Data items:
Start of Block

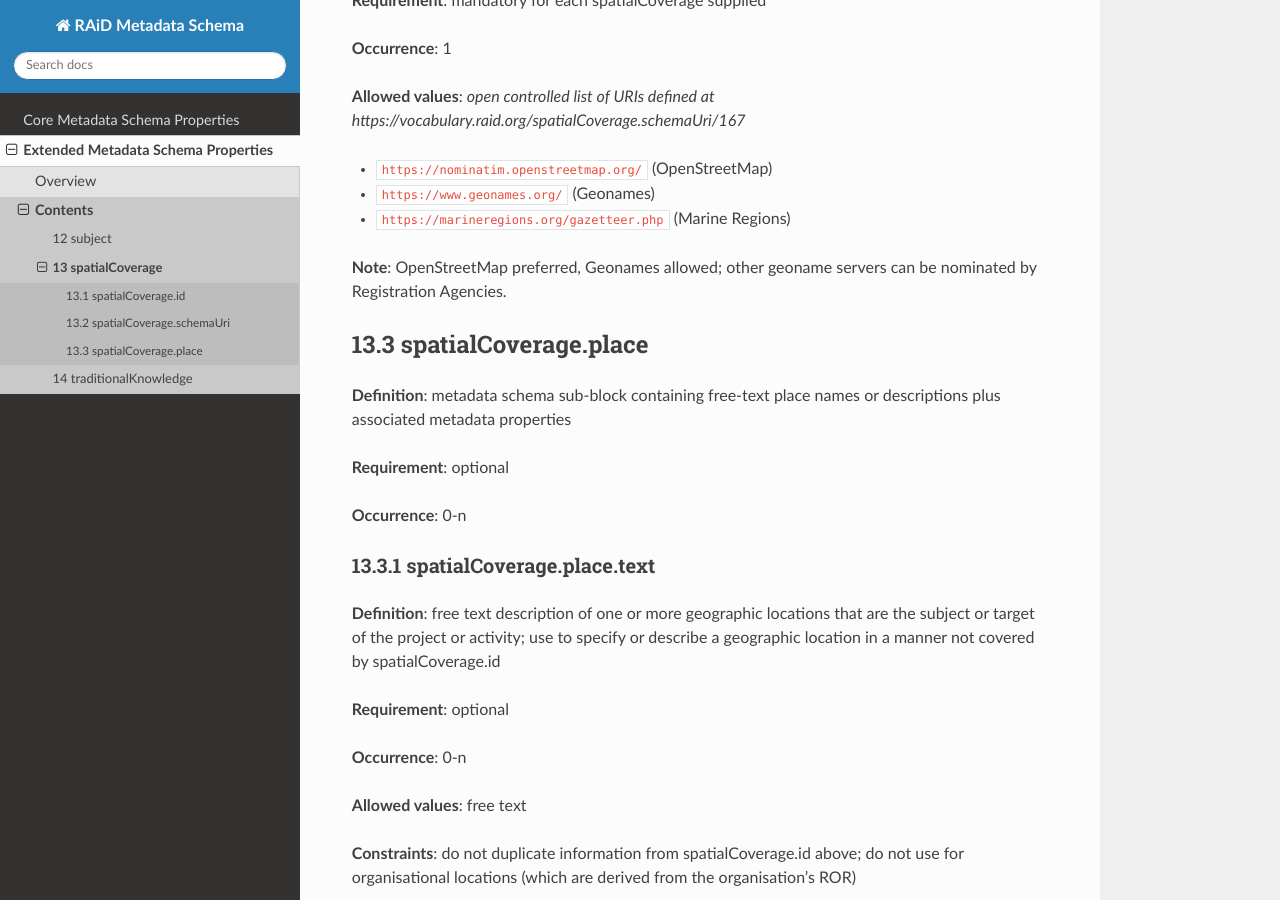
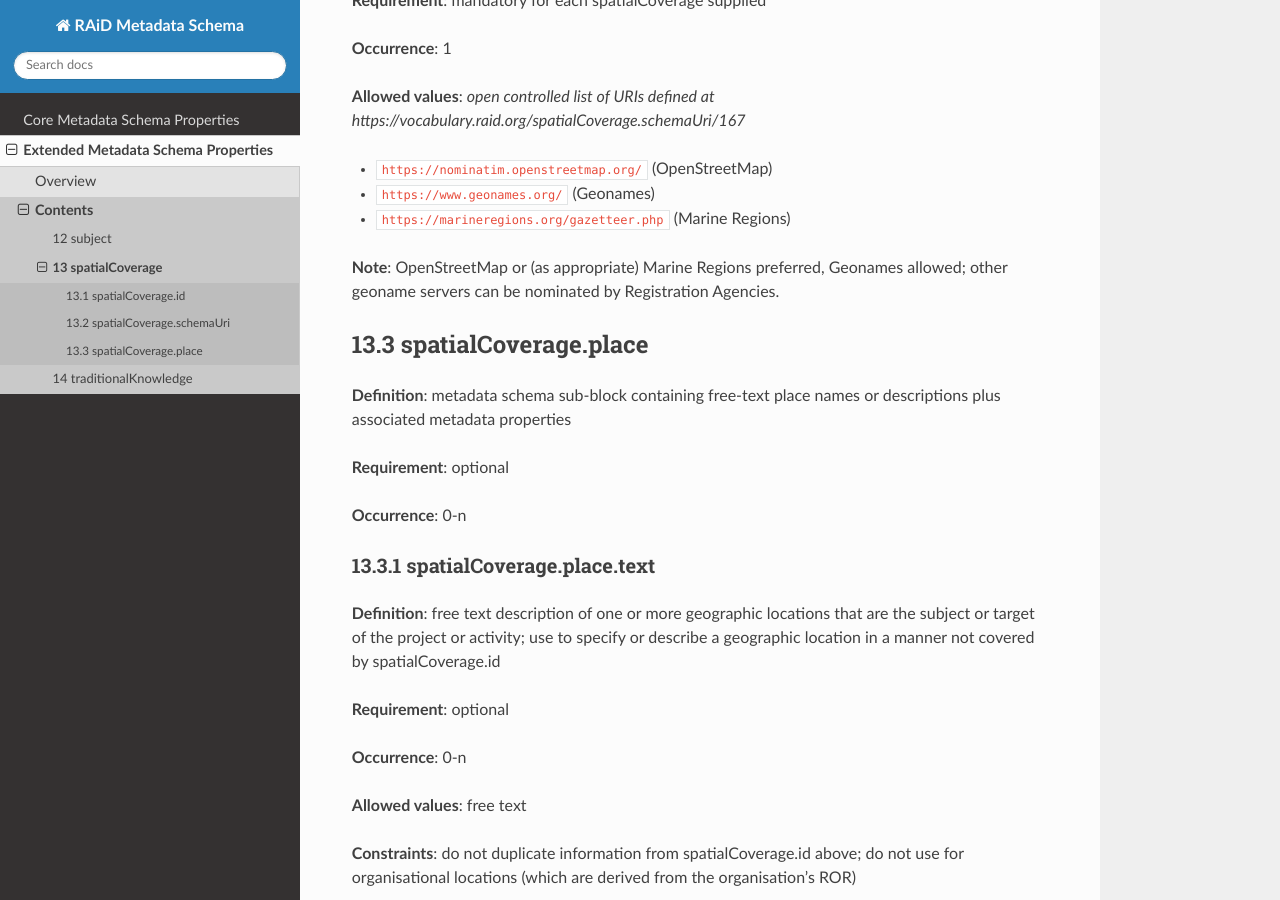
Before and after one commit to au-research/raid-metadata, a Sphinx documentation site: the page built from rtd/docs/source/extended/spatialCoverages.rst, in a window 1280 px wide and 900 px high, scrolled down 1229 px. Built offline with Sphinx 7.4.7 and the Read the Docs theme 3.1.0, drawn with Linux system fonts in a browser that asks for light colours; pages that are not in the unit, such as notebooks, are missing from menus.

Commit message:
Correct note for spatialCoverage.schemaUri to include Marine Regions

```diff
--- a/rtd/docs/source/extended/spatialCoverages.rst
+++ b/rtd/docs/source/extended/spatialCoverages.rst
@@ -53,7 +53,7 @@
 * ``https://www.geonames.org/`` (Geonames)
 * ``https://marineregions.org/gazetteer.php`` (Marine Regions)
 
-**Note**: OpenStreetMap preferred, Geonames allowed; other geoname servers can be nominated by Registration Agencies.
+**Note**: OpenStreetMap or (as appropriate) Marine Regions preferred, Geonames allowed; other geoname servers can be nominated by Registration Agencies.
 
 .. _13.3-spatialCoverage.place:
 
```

End of Block

■ Exercise ■
Copy exactly, please, the span of lines that begins at the line with "Correct note for" and ends at the last line of the data, both included.

■ Solution to the problem ■
Correct note for spatialCoverage.schemaUri to include Marine Regions

```diff
--- a/rtd/docs/source/extended/spatialCoverages.rst
+++ b/rtd/docs/source/extended/spatialCoverages.rst
@@ -53,7 +53,7 @@
 * ``https://www.geonames.org/`` (Geonames)
 * ``https://marineregions.org/gazetteer.php`` (Marine Regions)
 
-**Note**: OpenStreetMap preferred, Geonames allowed; other geoname servers can be nominated by Registration Agencies.
+**Note**: OpenStreetMap or (as appropriate) Marine Regions preferred, Geonames allowed; other geoname servers can be nominated by Registration Agencies.
 
 .. _13.3-spatialCoverage.place:
 
```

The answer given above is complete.